"For a very long time, your location largely influenced your access to education," points out Shillington's director of teaching, Shanti Sparrow. "Now a wider group of people have the ability to study, and the global design classroom environment has become beautifully rich and diverse."
Should you study online?
Given her experiences at the height of the Pandemic, Olivia – who works today as creative communications manager at Strategic North – would definitely recommend studying online with Shillington.
"From my experience, it's clear that Shillington can still offer an immersive teaching experience online," she explains. "I believe that if you can successfully complete Shillington virtually, then it sets you up with valuable independent working skills that are now more critical than ever."
It's one thing presenting your design concepts in a face-to-face setting, and another doing so online, she points out. "So reflecting on my experience, despite it being stressful, I'm actually pleased I had to adapt rapidly to this with the guidance of Shillington.
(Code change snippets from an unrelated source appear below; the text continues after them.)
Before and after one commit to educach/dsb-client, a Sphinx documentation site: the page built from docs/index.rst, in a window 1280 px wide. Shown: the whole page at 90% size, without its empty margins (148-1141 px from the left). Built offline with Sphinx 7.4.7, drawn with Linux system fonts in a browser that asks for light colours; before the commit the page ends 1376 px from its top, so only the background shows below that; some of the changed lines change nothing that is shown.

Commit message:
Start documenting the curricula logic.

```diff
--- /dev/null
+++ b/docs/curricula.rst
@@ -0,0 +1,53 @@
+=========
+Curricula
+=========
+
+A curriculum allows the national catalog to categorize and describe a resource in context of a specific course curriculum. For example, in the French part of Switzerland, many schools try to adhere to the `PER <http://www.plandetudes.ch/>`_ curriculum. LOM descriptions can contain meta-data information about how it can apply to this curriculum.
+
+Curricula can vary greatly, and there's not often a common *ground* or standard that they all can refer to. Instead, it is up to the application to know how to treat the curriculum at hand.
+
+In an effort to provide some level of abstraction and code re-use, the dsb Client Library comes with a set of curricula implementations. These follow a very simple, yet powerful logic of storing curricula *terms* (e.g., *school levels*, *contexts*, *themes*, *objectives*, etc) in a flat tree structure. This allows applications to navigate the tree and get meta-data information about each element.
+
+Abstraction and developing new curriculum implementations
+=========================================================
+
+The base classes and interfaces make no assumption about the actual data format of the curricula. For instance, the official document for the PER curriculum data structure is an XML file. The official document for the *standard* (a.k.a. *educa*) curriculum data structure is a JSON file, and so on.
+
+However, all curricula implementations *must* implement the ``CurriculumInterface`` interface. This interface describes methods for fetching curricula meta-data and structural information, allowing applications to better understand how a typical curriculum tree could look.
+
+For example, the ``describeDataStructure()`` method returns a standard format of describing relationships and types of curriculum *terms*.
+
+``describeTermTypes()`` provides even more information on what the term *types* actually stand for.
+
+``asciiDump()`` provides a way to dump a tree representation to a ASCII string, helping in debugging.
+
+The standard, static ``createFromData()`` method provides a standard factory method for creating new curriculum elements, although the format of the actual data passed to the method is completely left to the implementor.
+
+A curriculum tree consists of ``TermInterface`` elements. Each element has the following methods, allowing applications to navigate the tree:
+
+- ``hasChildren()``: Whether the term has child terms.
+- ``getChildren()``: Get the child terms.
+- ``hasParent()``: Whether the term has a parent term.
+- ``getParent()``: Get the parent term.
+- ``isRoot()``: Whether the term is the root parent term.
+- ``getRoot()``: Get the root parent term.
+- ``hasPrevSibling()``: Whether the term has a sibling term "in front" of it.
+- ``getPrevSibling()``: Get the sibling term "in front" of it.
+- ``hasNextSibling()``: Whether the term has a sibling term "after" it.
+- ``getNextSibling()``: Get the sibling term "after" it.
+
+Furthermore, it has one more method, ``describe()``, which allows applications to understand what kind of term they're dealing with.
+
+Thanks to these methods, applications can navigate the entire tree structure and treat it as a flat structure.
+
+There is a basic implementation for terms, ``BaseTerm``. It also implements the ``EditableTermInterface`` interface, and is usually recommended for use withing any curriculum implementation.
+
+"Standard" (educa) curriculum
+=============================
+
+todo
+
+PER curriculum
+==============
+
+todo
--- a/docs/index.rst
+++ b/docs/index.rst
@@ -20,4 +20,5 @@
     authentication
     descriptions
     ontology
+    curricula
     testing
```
Since completing the course, I now have confidence in pitching my design ideas physically and virtually at my current employment. I'm ready for whatever else this crazy world throws at us!"
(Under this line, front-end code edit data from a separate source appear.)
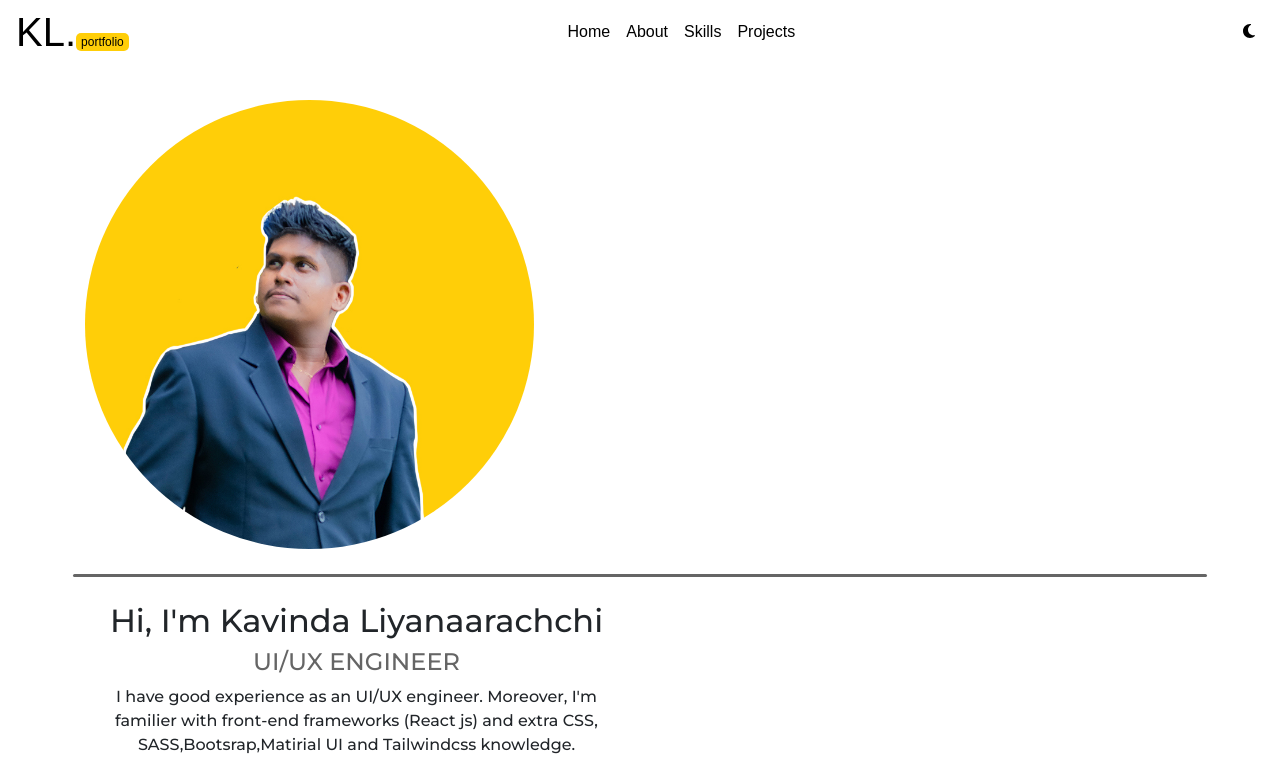
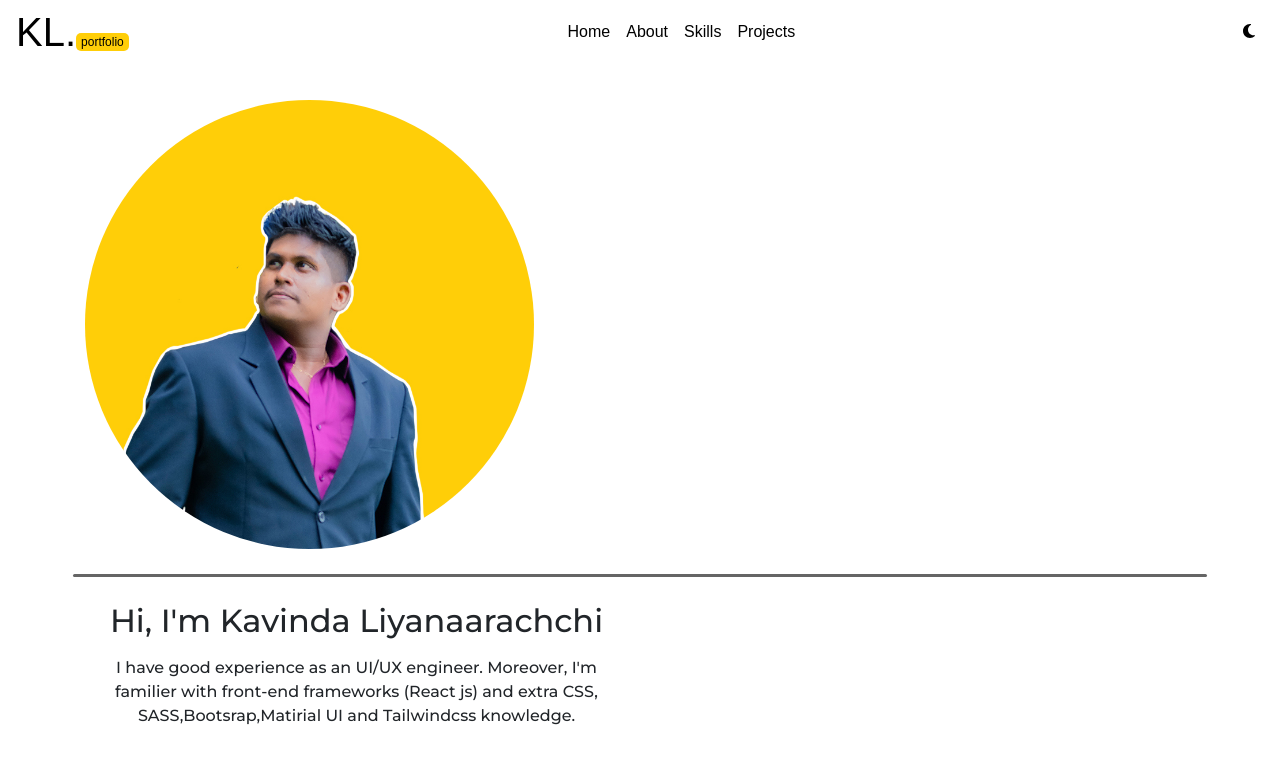
Before and after one commit to Kavinda-liyan/portfolio, a React (Create React App) app: page / in a window 1280 px wide. Shown: the top 767 px of the page. Built offline with nearby package versions, Linux system fonts and the light colour scheme; a web font is replaced by a local one.

Commit message:
remove head

```diff
--- a/src/Components/homepage.jsx
+++ b/src/Components/homepage.jsx
@@ -26,7 +26,7 @@ function Homepage(){
         <Col lg={6} className="HeaderText" >
             <div className="HeaderContainer">
             <h1 className="Header1Name">Hi, I'm Kavinda <span className="Header1Littletext">Liyanaarachchi</span></h1>
-            <h4 className="Header2">UI/UX ENGINEER</h4>
+            <h4 className="Header2"></h4>
             <p>I have good experience as an UI/UX engineer.
 Moreover, I'm familier with front-end frameworks (React js) and extra CSS, SASS,Bootsrap,Matirial UI and Tailwindcss knowledge. </p>
 
```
Online study tips
Finally, what tips would Olivia offer to students studying online? "One main piece of advice I would give is to keep a routine," she responds. "A lot of the time, there's a feeling of not really 'finishing' for the day, like you would if you were leaving a classroom. So, I'd suggest being disciplined in having that wind-down time after a session. It's tempting to continue working on your brief after class. But you can get burnt out very easily, which affects your quality of work and creativity."
Time management of work and prioritising tasks are also essential. "Organisation and setting your own deadlines are extremely important for Shillington, especially if it's online. Even just leaving one project until the last minute can set off a domino effect with your other briefs, meaning your design ability and skill may not be truly reflected in your final outputs."
Olivia concludes: "The Shillington experience is a roller-coaster, so having those 'off days' is going to be natural. However, if you're organised enough to allow for those days, then it does your stress levels and well-being a world of good. Invest in the time to plan your week with to-do lists, realistic deadlines, and even sounding out your plans to your peers. It will pay time and emotional dividends in the long run."